Speculation is also mounting that Kan will invite Tachiagare Nippon (Sunrise Party of Japan), a new party consisting of former LDP members, to join the coalition after he met alone with party coleader Kaoru Yosano on Nov. 18.
Political commentator Hirotada Asakawa said cobbling together a grand coalition with the LDP is the only way Kan’s Cabinet can survive.
If Kan doesn’t seek such an alliance, “he will have to continue operating in an unstable situation,” said Asakawa, adding the LDP would complement the DPJ with its abundant experience as the ruling party.
The extraordinary Diet session that wrapped up Friday showed how he will handle the divided Diet.
As it turned out, the supplementary budget to fund a ¥5.1 trillion stimulus package barely made it through amid opposition efforts to stall deliberations on a number of key government-sponsored bills.
“It took about a month to pass the extra budget after the government submitted it Oct. 29,” a senior government official lamented. “The time it took is like that for a main budget.”
At first, opposition parties were willing to enter negotiations on contentious bills, including the extra budget. But the government’s blunders in handling the diplomatic row with Beijing and Justice Minister Minoru Yanagida’s recent gaffe making light of his Diet duties gave the opposition room to grow more confrontational.
Yanagida resigned last week before a censure motion against him was submitted to the Upper House. He had told his supporters Nov. 14 that he only has to remember two phrases when he is stuck for an answer in the Diet: “I refrain from making comments on a specific issue” and “We’re dealing with the matter based on laws and evidence.”
Key bills were stuck in limbo at the end of the extraordinary session. Of 37 government-sponsored bills submitted, including those carried over from the previous session, only 13 were passed.
A package of bills on realigning the Japan Post group into three companies from the current five — strongly advocated by coalition partner Kokumin Shinto — and a bill to ban temp workers from being dispatched to manufacturers will be carried over to the next session.

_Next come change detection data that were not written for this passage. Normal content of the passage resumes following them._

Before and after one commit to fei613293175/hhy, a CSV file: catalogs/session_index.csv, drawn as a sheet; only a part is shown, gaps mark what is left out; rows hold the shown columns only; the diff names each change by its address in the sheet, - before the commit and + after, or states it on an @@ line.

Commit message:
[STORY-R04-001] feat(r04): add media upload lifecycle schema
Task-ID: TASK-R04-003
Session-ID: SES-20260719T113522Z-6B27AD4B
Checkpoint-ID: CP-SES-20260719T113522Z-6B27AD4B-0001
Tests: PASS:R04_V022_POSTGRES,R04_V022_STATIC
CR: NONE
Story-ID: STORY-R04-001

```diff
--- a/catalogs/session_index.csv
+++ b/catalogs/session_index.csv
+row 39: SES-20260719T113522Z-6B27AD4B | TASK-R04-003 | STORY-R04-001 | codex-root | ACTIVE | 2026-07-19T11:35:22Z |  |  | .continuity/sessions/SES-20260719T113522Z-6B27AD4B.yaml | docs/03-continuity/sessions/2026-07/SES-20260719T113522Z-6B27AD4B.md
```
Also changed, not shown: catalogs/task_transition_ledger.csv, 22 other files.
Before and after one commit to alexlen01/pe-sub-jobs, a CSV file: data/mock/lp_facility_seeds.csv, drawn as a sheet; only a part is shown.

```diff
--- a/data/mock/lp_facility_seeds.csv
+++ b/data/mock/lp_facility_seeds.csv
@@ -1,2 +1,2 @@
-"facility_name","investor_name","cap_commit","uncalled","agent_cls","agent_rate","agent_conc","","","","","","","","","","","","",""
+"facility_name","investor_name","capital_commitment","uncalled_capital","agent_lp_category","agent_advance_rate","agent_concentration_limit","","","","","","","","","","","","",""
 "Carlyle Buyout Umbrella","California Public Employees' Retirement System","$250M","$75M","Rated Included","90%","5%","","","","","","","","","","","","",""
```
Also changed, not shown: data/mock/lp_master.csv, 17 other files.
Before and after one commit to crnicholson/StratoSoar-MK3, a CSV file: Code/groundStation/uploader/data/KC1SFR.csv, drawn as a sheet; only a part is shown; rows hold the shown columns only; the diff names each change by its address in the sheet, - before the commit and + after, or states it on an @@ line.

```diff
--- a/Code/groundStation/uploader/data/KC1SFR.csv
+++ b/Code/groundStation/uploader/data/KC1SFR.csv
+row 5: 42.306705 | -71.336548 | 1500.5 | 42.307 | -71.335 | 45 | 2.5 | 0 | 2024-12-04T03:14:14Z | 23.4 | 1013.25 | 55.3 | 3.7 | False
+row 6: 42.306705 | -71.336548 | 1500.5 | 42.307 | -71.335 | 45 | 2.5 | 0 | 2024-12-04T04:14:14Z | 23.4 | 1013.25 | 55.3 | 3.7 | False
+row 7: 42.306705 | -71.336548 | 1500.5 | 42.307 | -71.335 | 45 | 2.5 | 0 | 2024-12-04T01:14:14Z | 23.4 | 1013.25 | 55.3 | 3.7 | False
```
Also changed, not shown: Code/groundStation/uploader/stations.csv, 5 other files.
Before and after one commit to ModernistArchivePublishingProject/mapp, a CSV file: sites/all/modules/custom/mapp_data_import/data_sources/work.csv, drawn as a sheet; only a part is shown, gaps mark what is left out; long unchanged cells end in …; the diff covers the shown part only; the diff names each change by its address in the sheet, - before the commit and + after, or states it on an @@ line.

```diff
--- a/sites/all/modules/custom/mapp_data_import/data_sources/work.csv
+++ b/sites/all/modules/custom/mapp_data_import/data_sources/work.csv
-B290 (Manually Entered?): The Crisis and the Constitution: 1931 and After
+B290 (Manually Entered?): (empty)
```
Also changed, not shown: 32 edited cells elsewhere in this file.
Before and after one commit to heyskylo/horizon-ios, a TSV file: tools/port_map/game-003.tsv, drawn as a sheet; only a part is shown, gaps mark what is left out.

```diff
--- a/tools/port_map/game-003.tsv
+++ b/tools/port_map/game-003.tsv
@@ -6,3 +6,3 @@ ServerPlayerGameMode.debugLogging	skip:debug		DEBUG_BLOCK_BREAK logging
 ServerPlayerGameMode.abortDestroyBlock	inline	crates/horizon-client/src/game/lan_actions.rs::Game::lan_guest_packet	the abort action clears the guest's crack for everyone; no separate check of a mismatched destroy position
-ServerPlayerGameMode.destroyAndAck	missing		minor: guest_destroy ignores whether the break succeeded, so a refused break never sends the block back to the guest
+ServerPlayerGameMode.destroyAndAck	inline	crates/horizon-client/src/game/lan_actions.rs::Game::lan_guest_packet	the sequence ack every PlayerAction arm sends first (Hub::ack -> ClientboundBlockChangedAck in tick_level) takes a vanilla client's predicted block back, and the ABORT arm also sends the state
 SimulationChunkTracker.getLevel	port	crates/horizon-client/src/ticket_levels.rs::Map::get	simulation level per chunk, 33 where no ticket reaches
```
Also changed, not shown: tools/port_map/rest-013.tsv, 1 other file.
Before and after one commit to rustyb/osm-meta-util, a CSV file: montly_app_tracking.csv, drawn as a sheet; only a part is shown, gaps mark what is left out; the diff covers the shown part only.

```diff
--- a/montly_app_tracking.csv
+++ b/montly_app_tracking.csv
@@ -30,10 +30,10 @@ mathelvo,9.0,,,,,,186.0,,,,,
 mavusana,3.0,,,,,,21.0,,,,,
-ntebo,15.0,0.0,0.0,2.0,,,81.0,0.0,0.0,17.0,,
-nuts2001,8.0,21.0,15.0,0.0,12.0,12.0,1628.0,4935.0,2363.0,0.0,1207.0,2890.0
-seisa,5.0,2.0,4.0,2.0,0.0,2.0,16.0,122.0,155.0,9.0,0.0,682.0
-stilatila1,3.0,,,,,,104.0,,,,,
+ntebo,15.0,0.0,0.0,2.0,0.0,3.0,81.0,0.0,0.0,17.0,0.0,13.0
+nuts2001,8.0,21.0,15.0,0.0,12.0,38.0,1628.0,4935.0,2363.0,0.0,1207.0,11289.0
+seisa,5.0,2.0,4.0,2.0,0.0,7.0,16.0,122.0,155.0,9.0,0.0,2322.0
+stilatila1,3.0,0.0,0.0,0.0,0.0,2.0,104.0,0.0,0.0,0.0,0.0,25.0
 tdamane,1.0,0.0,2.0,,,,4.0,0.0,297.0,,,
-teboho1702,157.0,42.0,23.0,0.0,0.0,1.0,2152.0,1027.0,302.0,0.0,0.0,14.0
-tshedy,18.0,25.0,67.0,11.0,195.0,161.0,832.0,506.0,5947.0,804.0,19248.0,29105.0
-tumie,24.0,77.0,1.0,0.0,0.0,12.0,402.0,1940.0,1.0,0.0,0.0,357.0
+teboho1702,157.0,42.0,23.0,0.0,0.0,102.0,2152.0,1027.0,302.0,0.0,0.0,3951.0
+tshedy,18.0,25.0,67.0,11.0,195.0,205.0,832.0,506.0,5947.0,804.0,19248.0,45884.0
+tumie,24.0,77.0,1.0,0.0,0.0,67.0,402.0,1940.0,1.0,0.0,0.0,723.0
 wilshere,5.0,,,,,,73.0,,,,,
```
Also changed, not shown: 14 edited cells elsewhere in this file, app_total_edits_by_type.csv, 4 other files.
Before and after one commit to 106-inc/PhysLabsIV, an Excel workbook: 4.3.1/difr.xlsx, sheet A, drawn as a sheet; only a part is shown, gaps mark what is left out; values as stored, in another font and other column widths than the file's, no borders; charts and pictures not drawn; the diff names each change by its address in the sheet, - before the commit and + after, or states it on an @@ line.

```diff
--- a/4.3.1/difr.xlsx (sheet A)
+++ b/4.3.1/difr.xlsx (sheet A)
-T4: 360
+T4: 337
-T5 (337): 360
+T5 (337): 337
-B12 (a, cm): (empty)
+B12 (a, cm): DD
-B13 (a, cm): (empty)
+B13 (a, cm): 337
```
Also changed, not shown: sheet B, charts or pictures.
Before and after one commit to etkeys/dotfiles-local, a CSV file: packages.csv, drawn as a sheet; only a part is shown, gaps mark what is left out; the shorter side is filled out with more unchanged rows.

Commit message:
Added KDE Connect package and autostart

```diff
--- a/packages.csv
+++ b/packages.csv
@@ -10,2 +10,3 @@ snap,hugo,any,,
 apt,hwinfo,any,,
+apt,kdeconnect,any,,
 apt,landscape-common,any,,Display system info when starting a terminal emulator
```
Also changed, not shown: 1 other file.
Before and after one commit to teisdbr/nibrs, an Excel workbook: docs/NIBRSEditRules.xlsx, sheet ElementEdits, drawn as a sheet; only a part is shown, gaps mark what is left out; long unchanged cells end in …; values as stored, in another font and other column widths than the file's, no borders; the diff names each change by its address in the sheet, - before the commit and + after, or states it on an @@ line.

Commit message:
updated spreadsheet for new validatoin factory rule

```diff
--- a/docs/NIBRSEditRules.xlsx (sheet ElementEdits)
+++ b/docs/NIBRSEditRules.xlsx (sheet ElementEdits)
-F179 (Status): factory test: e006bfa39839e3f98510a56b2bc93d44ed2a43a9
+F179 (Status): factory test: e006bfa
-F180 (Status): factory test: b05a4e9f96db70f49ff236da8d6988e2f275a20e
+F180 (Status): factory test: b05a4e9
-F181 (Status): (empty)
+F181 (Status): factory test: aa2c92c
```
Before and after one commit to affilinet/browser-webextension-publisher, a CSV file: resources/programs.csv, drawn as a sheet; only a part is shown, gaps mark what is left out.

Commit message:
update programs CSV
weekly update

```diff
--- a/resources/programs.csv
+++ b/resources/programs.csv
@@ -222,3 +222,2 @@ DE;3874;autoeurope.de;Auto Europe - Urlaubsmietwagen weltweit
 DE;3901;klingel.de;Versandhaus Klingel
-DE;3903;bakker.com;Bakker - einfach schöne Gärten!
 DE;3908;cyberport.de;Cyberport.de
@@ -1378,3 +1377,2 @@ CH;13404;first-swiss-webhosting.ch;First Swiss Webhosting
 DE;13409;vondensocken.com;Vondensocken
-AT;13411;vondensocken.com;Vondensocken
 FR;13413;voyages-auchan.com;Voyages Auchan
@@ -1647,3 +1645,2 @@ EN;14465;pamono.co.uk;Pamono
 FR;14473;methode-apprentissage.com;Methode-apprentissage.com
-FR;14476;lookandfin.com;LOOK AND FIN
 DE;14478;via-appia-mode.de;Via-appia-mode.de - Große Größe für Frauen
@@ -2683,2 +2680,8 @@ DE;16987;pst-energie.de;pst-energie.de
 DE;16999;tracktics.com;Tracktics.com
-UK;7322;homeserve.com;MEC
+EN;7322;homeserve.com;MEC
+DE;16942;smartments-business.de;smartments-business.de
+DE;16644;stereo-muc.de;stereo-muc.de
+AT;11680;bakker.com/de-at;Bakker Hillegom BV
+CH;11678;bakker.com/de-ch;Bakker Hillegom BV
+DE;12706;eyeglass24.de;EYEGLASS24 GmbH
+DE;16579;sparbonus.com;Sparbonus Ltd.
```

On Wednesday, Kokumin Shinto leader Shizuka Kamei told a news conference Kan has to choose between the alliance with his party and cooperation with the Social Democratic Party or go join hands with the LDP and New Komeito.
“(Kan) can’t change the fact that the DPJ lacks a majority in the Upper House, not until the next Upper House election,” Kamei said.
“If he is going to manage politics in that situation, he needs to choose whether to put weight on the relationship between Kokumin Shinto and the SDP (to override the Upper House with a two-thirds vote in the Lower House) or seek cooperation from New Komeito and the LDP.”